Return every record below exactly as written, omitting any pictures.

Image comparison data
---+---

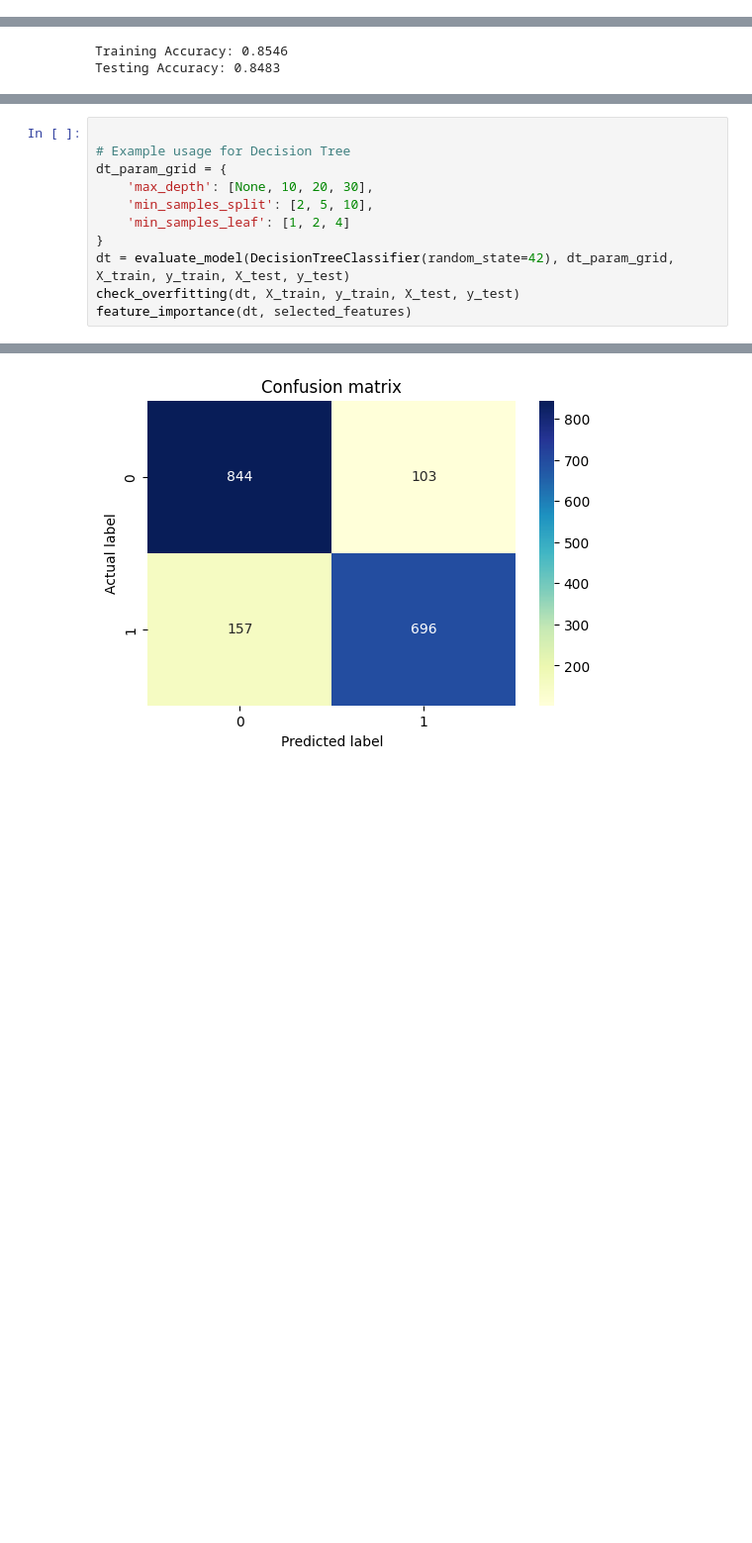
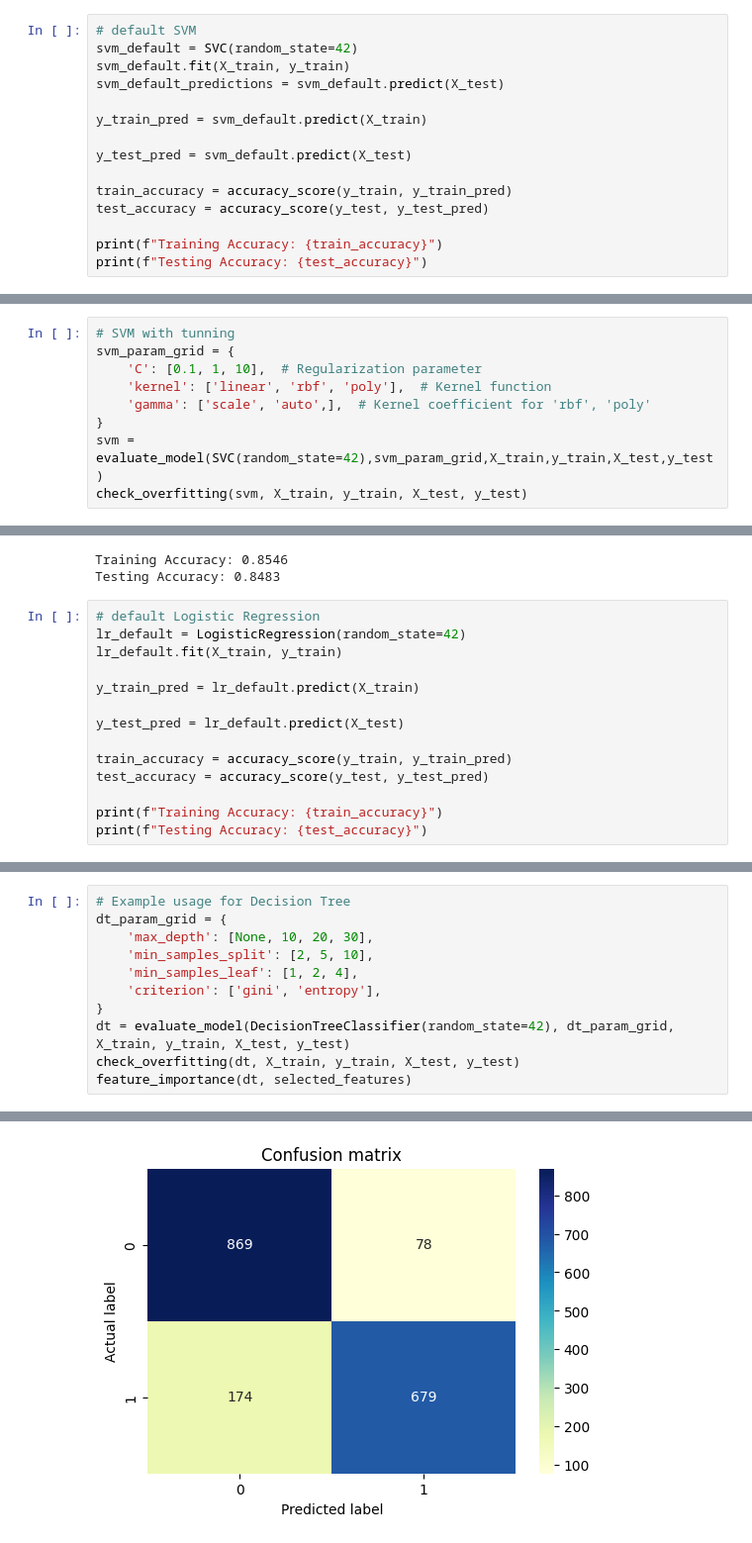
Before and after one commit to Montasir00/Ml_final_project, a Jupyter notebook: Final_Project.ipynb, the cells around one changed output, grey strips where cells are left out. Shown at 99% size. Saved outputs shown, nothing was run; the diff lists cells and outputs as text; blank space fills up the shorter version.

```diff
--- a/Final_Project.ipynb
+++ b/Final_Project.ipynb
@@ -646,0 +643,15 @@ best_svm.score(X_test, y_test)
+# %%
+# default SVM
+svm_default = SVC(random_state=42)
+svm_default.fit(X_train, y_train)
+svm_default_predictions = svm_default.predict(X_test)
+
+y_train_pred = svm_default.predict(X_train)
+
+y_test_pred = svm_default.predict(X_test)
+
+train_accuracy = accuracy_score(y_train, y_train_pred)
+test_accuracy = accuracy_score(y_test, y_test_pred)
+
+print(f"Training Accuracy: {train_accuracy}")
+print(f"Testing Accuracy: {test_accuracy}")
@@ -646,0 +661,9 @@ best_svm.score(X_test, y_test)
+# %%
+# SVM with tunning
+svm_param_grid = {
+    'C': [0.1, 1, 10],  # Regularization parameter
+    'kernel': ['linear', 'rbf', 'poly'],  # Kernel function
+    'gamma': ['scale', 'auto',],  # Kernel coefficient for 'rbf', 'poly'
+}
+svm = evaluate_model(SVC(random_state=42),svm_param_grid,X_train,y_train,X_test,y_test)
+check_overfitting(svm, X_train, y_train, X_test, y_test)
@@ -667,3 +704,17 @@ weighted avg       0.85      0.85      0.85      1800
 [figure]
 Training Accuracy: 0.8546
 Testing Accuracy: 0.8483
+# %%
+# default Logistic Regression
+lr_default = LogisticRegression(random_state=42)
+lr_default.fit(X_train, y_train)
+
+y_train_pred = lr_default.predict(X_train)
+
+y_test_pred = lr_default.predict(X_test)
+
+train_accuracy = accuracy_score(y_train, y_train_pred)
+test_accuracy = accuracy_score(y_test, y_test_pred)
+
+print(f"Training Accuracy: {train_accuracy}")
+print(f"Testing Accuracy: {test_accuracy}")
@@ -670,10 +724,10 @@ Testing Accuracy: 0.8483
 # %%
-
 # Example usage for Decision Tree
 dt_param_grid = {
     'max_depth': [None, 10, 20, 30],
     'min_samples_split': [2, 5, 10],
-    'min_samples_leaf': [1, 2, 4]
+    'min_samples_leaf': [1, 2, 4],
+    'criterion': ['gini', 'entropy'],
 }
 dt = evaluate_model(DecisionTreeClassifier(random_state=42), dt_param_grid, X_train, y_train, X_test, y_test)
 check_overfitting(dt, X_train, y_train, X_test, y_test)
@@ -691,2 +745,2 @@ Classification Report:
 weighted avg       0.86      0.86      0.86      1800
-[figure, old version]
+[figure, new version]
```
Also changed, not shown: parts of 12 cells of this notebook.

---+---

**Solution to the problem**:
Before and after one commit to Montasir00/Ml_final_project, a Jupyter notebook: Final_Project.ipynb, the cells around one changed output, grey strips where cells are left out. Shown at 99% size. Saved outputs shown, nothing was run; the diff lists cells and outputs as text; blank space fills up the shorter version.

```diff
--- a/Final_Project.ipynb
+++ b/Final_Project.ipynb
@@ -646,0 +643,15 @@ best_svm.score(X_test, y_test)
+# %%
+# default SVM
+svm_default = SVC(random_state=42)
+svm_default.fit(X_train, y_train)
+svm_default_predictions = svm_default.predict(X_test)
+
+y_train_pred = svm_default.predict(X_train)
+
+y_test_pred = svm_default.predict(X_test)
+
+train_accuracy = accuracy_score(y_train, y_train_pred)
+test_accuracy = accuracy_score(y_test, y_test_pred)
+
+print(f"Training Accuracy: {train_accuracy}")
+print(f"Testing Accuracy: {test_accuracy}")
@@ -646,0 +661,9 @@ best_svm.score(X_test, y_test)
+# %%
+# SVM with tunning
+svm_param_grid = {
+    'C': [0.1, 1, 10],  # Regularization parameter
+    'kernel': ['linear', 'rbf', 'poly'],  # Kernel function
+    'gamma': ['scale', 'auto',],  # Kernel coefficient for 'rbf', 'poly'
+}
+svm = evaluate_model(SVC(random_state=42),svm_param_grid,X_train,y_train,X_test,y_test)
+check_overfitting(svm, X_train, y_train, X_test, y_test)
@@ -667,3 +704,17 @@ weighted avg       0.85      0.85      0.85      1800
 [figure]
 Training Accuracy: 0.8546
 Testing Accuracy: 0.8483
+# %%
+# default Logistic Regression
+lr_default = LogisticRegression(random_state=42)
+lr_default.fit(X_train, y_train)
+
+y_train_pred = lr_default.predict(X_train)
+
+y_test_pred = lr_default.predict(X_test)
+
+train_accuracy = accuracy_score(y_train, y_train_pred)
+test_accuracy = accuracy_score(y_test, y_test_pred)
+
+print(f"Training Accuracy: {train_accuracy}")
+print(f"Testing Accuracy: {test_accuracy}")
@@ -670,10 +724,10 @@ Testing Accuracy: 0.8483
 # %%
-
 # Example usage for Decision Tree
 dt_param_grid = {
     'max_depth': [None, 10, 20, 30],
     'min_samples_split': [2, 5, 10],
-    'min_samples_leaf': [1, 2, 4]
+    'min_samples_leaf': [1, 2, 4],
+    'criterion': ['gini', 'entropy'],
 }
 dt = evaluate_model(DecisionTreeClassifier(random_state=42), dt_param_grid, X_train, y_train, X_test, y_test)
 check_overfitting(dt, X_train, y_train, X_test, y_test)
@@ -691,2 +745,2 @@ Classification Report:
 weighted avg       0.86      0.86      0.86      1800
-[figure, old version]
+[figure, new version]
```
Also changed, not shown: parts of 12 cells of this notebook.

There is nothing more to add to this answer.